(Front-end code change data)
------------------------------

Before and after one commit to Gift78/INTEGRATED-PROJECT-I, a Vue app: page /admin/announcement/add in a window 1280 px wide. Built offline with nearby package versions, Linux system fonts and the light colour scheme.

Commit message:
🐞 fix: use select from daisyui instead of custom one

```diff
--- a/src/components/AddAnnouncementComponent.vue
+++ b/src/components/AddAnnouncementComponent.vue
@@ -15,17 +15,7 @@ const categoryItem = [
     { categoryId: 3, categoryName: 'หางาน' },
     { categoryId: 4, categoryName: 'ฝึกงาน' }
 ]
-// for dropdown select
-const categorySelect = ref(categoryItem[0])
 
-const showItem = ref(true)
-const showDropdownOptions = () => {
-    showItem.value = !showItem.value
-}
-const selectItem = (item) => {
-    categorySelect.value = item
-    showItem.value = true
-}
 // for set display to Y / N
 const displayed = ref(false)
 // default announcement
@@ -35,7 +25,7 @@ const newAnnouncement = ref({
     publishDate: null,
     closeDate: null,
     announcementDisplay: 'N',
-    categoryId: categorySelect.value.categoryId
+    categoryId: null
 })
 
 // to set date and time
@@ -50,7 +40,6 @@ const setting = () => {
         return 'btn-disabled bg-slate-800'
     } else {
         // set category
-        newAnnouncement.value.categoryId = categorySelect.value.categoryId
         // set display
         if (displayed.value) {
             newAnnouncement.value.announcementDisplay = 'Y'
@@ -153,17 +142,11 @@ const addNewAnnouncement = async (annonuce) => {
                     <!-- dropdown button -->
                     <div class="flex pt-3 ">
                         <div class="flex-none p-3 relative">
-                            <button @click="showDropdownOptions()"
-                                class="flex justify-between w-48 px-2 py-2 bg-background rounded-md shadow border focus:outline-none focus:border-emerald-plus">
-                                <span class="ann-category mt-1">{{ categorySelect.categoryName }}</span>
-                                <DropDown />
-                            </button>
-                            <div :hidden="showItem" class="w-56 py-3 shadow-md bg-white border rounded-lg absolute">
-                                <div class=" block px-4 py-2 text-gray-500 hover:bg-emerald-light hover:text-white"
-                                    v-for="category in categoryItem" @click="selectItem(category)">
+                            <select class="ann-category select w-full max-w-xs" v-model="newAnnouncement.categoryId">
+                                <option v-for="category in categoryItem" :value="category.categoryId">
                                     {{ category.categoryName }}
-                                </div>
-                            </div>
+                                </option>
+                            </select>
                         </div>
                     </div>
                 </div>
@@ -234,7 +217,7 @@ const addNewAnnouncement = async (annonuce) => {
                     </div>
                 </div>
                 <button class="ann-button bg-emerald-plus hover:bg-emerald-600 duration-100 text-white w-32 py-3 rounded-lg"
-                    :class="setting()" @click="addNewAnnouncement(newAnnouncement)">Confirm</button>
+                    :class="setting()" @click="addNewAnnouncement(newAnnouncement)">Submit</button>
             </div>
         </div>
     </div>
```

------------------------------

Exercise requirements:
Go through the records above and copy each one exactly.

Completed exercise:
Before and after one commit to Gift78/INTEGRATED-PROJECT-I, a Vue app: page /admin/announcement/add in a window 1280 px wide. Built offline with nearby package versions, Linux system fonts and the light colour scheme.

Commit message:
🐞 fix: use select from daisyui instead of custom one

```diff
--- a/src/components/AddAnnouncementComponent.vue
+++ b/src/components/AddAnnouncementComponent.vue
@@ -15,17 +15,7 @@ const categoryItem = [
     { categoryId: 3, categoryName: 'หางาน' },
     { categoryId: 4, categoryName: 'ฝึกงาน' }
 ]
-// for dropdown select
-const categorySelect = ref(categoryItem[0])
 
-const showItem = ref(true)
-const showDropdownOptions = () => {
-    showItem.value = !showItem.value
-}
-const selectItem = (item) => {
-    categorySelect.value = item
-    showItem.value = true
-}
 // for set display to Y / N
 const displayed = ref(false)
 // default announcement
@@ -35,7 +25,7 @@ const newAnnouncement = ref({
     publishDate: null,
     closeDate: null,
     announcementDisplay: 'N',
-    categoryId: categorySelect.value.categoryId
+    categoryId: null
 })
 
 // to set date and time
@@ -50,7 +40,6 @@ const setting = () => {
         return 'btn-disabled bg-slate-800'
     } else {
         // set category
-        newAnnouncement.value.categoryId = categorySelect.value.categoryId
         // set display
         if (displayed.value) {
             newAnnouncement.value.announcementDisplay = 'Y'
@@ -153,17 +142,11 @@ const addNewAnnouncement = async (annonuce) => {
                     <!-- dropdown button -->
                     <div class="flex pt-3 ">
                         <div class="flex-none p-3 relative">
-                            <button @click="showDropdownOptions()"
-                                class="flex justify-between w-48 px-2 py-2 bg-background rounded-md shadow border focus:outline-none focus:border-emerald-plus">
-                                <span class="ann-category mt-1">{{ categorySelect.categoryName }}</span>
-                                <DropDown />
-                            </button>
-                            <div :hidden="showItem" class="w-56 py-3 shadow-md bg-white border rounded-lg absolute">
-                                <div class=" block px-4 py-2 text-gray-500 hover:bg-emerald-light hover:text-white"
-                                    v-for="category in categoryItem" @click="selectItem(category)">
+                            <select class="ann-category select w-full max-w-xs" v-model="newAnnouncement.categoryId">
+                                <option v-for="category in categoryItem" :value="category.categoryId">
                                     {{ category.categoryName }}
-                                </div>
-                            </div>
+                                </option>
+                            </select>
                         </div>
                     </div>
                 </div>
@@ -234,7 +217,7 @@ const addNewAnnouncement = async (annonuce) => {
                     </div>
                 </div>
                 <button class="ann-button bg-emerald-plus hover:bg-emerald-600 duration-100 text-white w-32 py-3 rounded-lg"
-                    :class="setting()" @click="addNewAnnouncement(newAnnouncement)">Confirm</button>
+                    :class="setting()" @click="addNewAnnouncement(newAnnouncement)">Submit</button>
             </div>
         </div>
     </div>
```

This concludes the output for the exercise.